BNP Secretary General Mirza Fakhrul Islam Alamgir has said their party BNP will move ahead braving what it said is the government’s intensified repression to subdue its opponents ahead of the next election.
Talking to reporters besides the grave of BNP founder Ziaur Rahman, BNP Secretary General Mirza Fakhrul Islam Alamgir alleged that the ‘unelected’ Awami League government has long been resorting to repression, killing, enforced disappearance and unleashing terror to hang onto power, reports UNB.
“We’ve been observing for some days that they're again establishing a reign of terror in the old style as the election is approaching. They have attacked our Chhatra Dal and our leaders and activists and their houses in different districts.
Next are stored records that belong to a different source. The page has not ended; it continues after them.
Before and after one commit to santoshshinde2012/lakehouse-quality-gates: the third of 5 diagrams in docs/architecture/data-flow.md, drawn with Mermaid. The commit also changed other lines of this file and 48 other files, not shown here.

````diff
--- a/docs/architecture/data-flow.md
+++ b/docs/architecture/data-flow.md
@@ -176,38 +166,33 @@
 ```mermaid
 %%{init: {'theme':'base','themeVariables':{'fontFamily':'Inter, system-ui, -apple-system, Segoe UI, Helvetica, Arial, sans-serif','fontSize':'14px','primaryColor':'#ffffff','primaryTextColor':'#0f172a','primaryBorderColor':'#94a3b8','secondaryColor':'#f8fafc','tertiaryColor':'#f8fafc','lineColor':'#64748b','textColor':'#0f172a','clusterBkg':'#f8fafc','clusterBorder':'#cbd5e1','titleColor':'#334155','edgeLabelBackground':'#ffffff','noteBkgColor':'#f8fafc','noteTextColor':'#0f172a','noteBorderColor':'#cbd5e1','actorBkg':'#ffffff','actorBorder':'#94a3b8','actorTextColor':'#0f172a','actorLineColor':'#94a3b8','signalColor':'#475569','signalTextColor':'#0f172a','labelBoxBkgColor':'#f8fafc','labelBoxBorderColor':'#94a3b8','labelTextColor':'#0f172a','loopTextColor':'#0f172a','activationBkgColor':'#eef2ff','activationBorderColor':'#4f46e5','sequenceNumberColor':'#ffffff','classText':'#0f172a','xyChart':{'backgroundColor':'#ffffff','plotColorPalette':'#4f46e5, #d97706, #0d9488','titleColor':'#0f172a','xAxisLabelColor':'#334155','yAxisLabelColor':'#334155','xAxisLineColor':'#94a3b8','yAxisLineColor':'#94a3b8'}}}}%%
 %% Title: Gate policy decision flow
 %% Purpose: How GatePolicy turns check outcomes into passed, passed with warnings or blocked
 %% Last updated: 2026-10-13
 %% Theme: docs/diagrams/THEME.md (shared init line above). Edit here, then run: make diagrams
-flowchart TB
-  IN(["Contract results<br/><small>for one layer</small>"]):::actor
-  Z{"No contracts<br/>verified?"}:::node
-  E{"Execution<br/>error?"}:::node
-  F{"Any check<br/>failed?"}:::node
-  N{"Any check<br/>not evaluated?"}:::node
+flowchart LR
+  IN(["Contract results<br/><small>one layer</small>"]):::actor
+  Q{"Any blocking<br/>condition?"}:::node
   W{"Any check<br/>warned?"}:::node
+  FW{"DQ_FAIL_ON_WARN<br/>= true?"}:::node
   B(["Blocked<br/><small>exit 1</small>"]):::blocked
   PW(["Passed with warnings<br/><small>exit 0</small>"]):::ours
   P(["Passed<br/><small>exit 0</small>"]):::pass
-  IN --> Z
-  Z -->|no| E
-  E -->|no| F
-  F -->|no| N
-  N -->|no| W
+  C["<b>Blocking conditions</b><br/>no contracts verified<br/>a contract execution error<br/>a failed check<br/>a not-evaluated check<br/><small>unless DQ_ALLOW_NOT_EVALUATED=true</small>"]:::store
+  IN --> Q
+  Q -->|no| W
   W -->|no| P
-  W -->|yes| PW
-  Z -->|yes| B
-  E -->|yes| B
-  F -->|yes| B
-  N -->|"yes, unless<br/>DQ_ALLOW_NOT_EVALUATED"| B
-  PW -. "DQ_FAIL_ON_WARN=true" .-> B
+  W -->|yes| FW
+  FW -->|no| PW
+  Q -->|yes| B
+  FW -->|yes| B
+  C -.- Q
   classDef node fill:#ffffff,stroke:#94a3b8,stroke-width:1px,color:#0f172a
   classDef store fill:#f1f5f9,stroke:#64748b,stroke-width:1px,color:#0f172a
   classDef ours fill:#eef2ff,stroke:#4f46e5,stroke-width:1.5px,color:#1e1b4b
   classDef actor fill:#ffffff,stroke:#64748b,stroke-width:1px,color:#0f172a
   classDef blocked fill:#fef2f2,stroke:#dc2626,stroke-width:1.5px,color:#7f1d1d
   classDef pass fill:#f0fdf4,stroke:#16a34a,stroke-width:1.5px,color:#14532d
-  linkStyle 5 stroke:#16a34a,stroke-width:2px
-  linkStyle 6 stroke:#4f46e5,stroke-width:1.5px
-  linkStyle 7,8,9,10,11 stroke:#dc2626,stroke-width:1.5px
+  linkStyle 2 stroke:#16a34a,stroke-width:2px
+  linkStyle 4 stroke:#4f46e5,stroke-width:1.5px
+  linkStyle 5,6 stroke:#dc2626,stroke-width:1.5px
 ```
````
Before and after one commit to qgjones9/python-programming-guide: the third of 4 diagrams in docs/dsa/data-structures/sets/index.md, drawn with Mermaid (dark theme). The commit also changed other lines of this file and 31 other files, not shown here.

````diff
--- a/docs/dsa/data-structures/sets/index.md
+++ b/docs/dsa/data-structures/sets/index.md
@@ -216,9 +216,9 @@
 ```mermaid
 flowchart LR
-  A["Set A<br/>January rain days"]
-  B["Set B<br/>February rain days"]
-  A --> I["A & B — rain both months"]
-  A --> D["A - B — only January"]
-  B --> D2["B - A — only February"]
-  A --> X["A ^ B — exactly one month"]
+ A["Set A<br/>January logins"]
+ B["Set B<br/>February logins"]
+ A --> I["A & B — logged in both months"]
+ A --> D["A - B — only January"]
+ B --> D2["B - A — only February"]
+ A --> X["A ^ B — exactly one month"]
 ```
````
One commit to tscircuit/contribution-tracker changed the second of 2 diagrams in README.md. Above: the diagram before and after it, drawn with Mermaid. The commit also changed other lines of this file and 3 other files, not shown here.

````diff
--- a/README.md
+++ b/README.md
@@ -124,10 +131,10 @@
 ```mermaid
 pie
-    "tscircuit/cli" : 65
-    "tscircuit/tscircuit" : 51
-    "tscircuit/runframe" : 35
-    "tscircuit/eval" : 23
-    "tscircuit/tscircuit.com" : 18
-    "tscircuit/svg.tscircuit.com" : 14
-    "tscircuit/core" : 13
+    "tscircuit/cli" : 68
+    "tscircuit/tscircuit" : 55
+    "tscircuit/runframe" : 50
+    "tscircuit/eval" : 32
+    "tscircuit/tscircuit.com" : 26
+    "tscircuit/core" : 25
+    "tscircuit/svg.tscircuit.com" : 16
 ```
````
We have taken a vow today that no fear and repressive acts can suppress us,” the BNP leader said.
He said they will overcome all the barriers and repressions together with the people and remove the current 'terrible' regime from power in a democratic manner.
“We’ll establish a government and parliament of people through a credible and impartial election under a neutral government,” he said.
Earlier, Fakhrul together with party leaders and activists paid homage to Zia by placing a wreath at his grave, marking his 41st death anniversary.
Zia, who founded Bangladesh Nationalist Party (BNP) in 1978, was assassinated by a group of disgruntled army officers at the erstwhile Chittagong circuit house on May 30, 1981.
Fakhrul trashed the ruling party leaders’ allegation that the BNP is trying to create anarchy in the country ahead of the inauguration of Padma Bridge.
“They (AL leaders) are now making such comments to confuse people and divert their attention to a different direction,” he said.
He said the country’s people have started taking to the streets and sacrificing their blood on the streets for the restoration of democracy. “We hope people will get back democracy through this struggle.”
The BNP leader recalled that Ziaur Rahman “restored the lost democracy by removing one-party rule and gifted Bangladesh a multi-party democracy through the civil-military uprising” on November 7, 1975’.
He said Zia laid the foundation for turning Bangladesh into a prosperous country from a “bottomless basket’’.
Fakhrul bemoaned that the democracy that was restored by Zia, is now completely missing in Bangladesh.